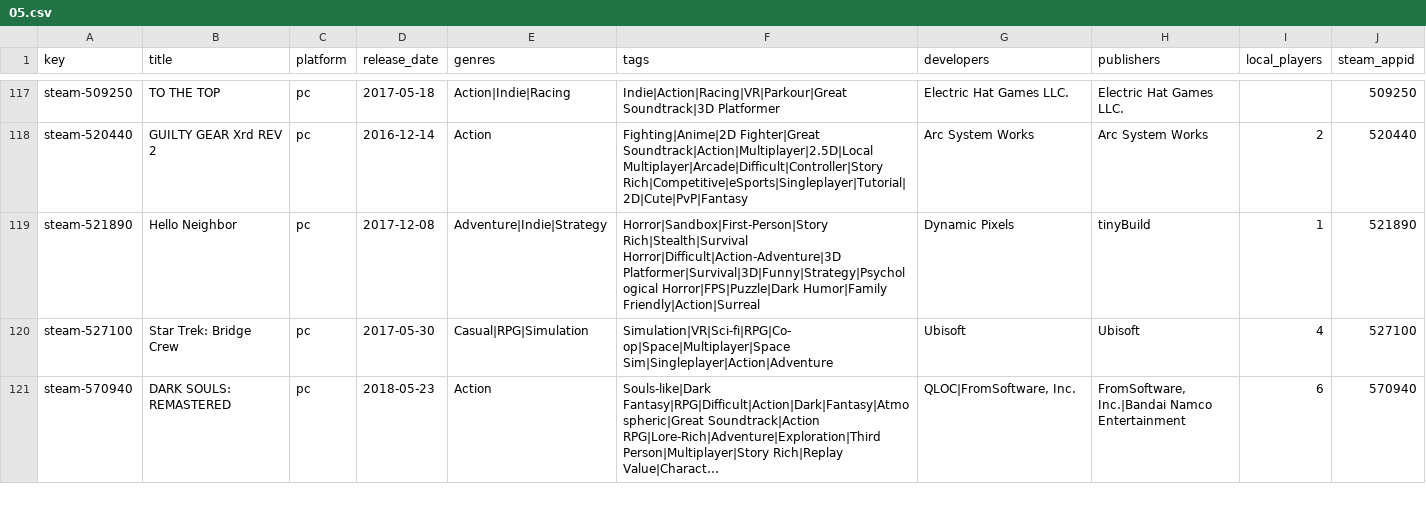
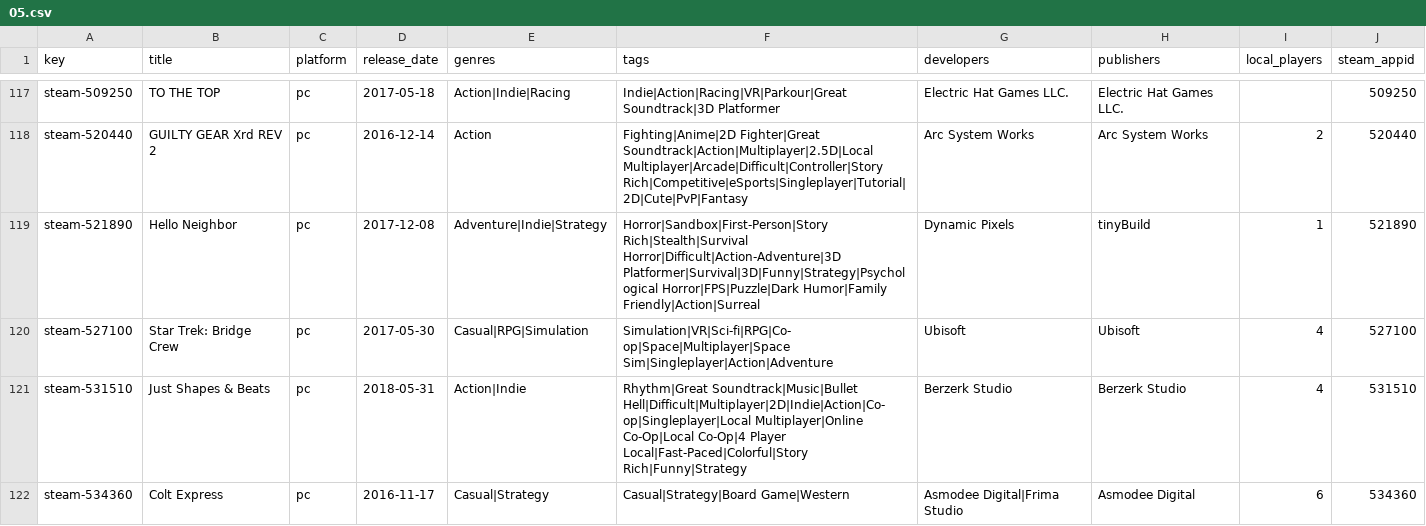
Before and after one commit to jeremybris/PlayOut-metadata, a CSV file: data/steam/05.csv, drawn as a sheet; only a part is shown, gaps mark what is left out; the shorter side is filled out with more unchanged rows; long unchanged cells end in …; the diff covers the shown part only.

```diff
--- a/data/steam/05.csv
+++ b/data/steam/05.csv
@@ -120 +120,3 @@ steam-521890,Hello Neighbor,pc,2017-12-08,Adventure|Indie|Strategy,Horror|Sandbo
 steam-527100,Star Trek: Bridge Crew,pc,2017-05-30,Casual|RPG|Simulation,Simulation|VR|Sci-fi|RPG|Co-op|Space|Multiplayer|Space Sim|Singleplayer|Action|Adventure,Ubisoft,Ubisoft,4,527100
+steam-531510,Just Shapes & Beats,pc,2018-05-31,Action|Indie,Rhythm|Great Soundtrack|Music|Bullet Hell|Difficult|Multiplayer|2D|Indie|Action|Co-op|Singleplayer|Local Multiplayer|Online Co-Op|Local Co-Op|4 Player Local|Fast-Paced|Colorful|Story Rich|Funny|Strategy,Berzerk Studio,Berzerk Studio,4,531510
+steam-534360,Colt Express,pc,2016-11-17,Casual|Strategy,Casual|Strategy|Board Game|Western,Asmodee Digital|Frima Studio,Asmodee Digital,6,534360
```
Also changed, not shown: 1 added row elsewhere in this file.
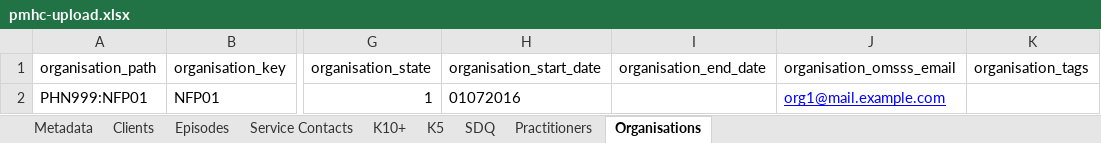
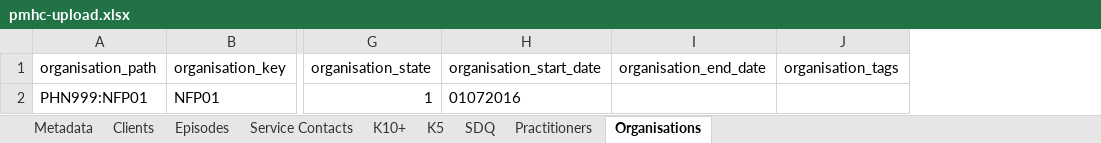
Before and after one commit to strategicdata/pmhc-mds-spec, an Excel workbook: data/_orig/pmhc-upload.xlsx, sheet Organisations, drawn as a sheet; only a part is shown, gaps mark what is left out; values as stored, in another font and other column widths than the file's, no borders; the diff names each change by its address in the sheet, - before the commit and + after, or states it on an @@ line.

Commit message:
Cleanup sample PMHC 2.0 spec data
* Remove organisation omsss email
* Correct SDQ scores

```diff
--- a/data/_orig/pmhc-upload.xlsx (sheet Organisations)
+++ b/data/_orig/pmhc-upload.xlsx (sheet Organisations)
-column J (organisation_omsss_email), row 2: org1@mail.example.com
```
Also changed, not shown: sheet SDQ, 2 other files.
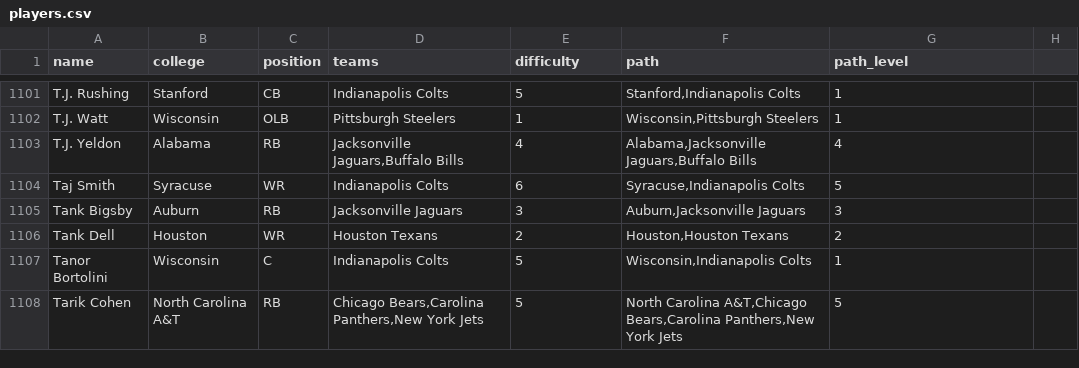
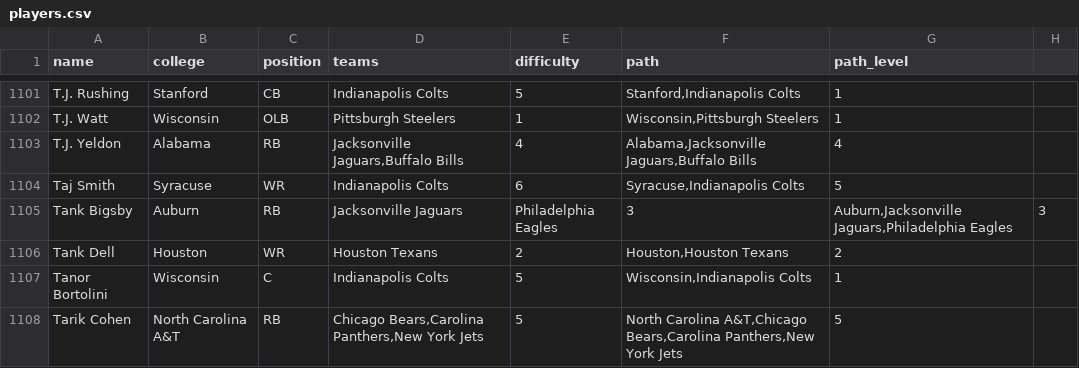
Before and after one commit to JerryHelmets/helmets-game, a CSV file: public/data/players.csv, drawn as a sheet; only a part is shown, gaps mark what is left out.

Commit message:
Update players.csv

```diff
--- a/public/data/players.csv
+++ b/public/data/players.csv
@@ -1104,3 +1104,3 @@ T.J. Yeldon,Alabama,RB,"Jacksonville Jaguars,Buffalo Bills",4,"Alabama,Jacksonvi
 Taj Smith,Syracuse,WR,Indianapolis Colts,6,"Syracuse,Indianapolis Colts",5
-Tank Bigsby,Auburn,RB,Jacksonville Jaguars,3,"Auburn,Jacksonville Jaguars",3
+Tank Bigsby,Auburn,RB,Jacksonville Jaguars,Philadelphia Eagles,3,"Auburn,Jacksonville Jaguars,Philadelphia Eagles",3
 Tank Dell,Houston,WR,Houston Texans,2,"Houston,Houston Texans",2
```
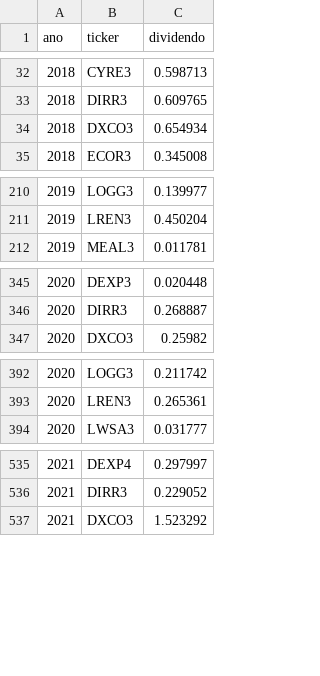
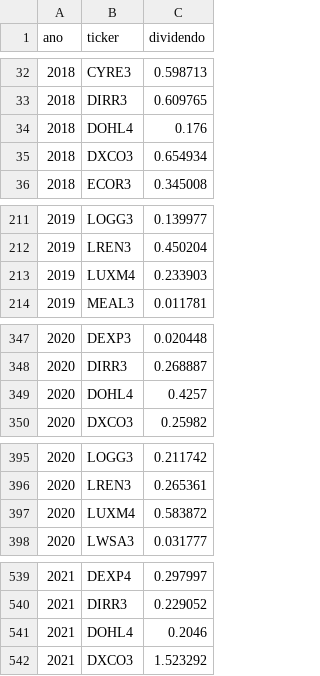
Before and after one commit to gustavolima007/Bussola-de-Valor, a CSV file: data/dividendos_ano.csv, drawn as a sheet; only a part is shown, gaps mark what is left out; the diff covers the shown part only.

```diff
--- a/data/dividendos_ano.csv
+++ b/data/dividendos_ano.csv
@@ -33,2 +33,3 @@
 2018,DIRR3,0.609765
+2018,DOHL4,0.176
 2018,DXCO3,0.654934
@@ -211,2 +212,3 @@
 2019,LREN3,0.450204
+2019,LUXM4,0.233903
 2019,MEAL3,0.011781
@@ -346,2 +348,3 @@
 2020,DIRR3,0.268887
+2020,DOHL4,0.4257
 2020,DXCO3,0.25982
@@ -393,2 +396,3 @@
 2020,LREN3,0.265361
+2020,LUXM4,0.583872
 2020,LWSA3,0.031777
@@ -536,2 +540,3 @@
 2021,DIRR3,0.229052
+2021,DOHL4,0.2046
 2021,DXCO3,1.523292
```
Also changed, not shown: 11 added rows elsewhere in this file, data/acoes_e_fundos.csv, data/avaliacao_setor.csv, 10 other files.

■ ■ ■ ■

→ Work required
Copy out every line of the data where the word "Casual" occurs.

→ Output for this task
 steam-527100,Star Trek: Bridge Crew,pc,2017-05-30,Casual|RPG|Simulation,Simulation|VR|Sci-fi|RPG|Co-op|Space|Multiplayer|Space Sim|Singleplayer|Action|Adventure,Ubisoft,Ubisoft,4,527100
+steam-534360,Colt Express,pc,2016-11-17,Casual|Strategy,Casual|Strategy|Board Game|Western,Asmodee Digital|Frima Studio,Asmodee Digital,6,534360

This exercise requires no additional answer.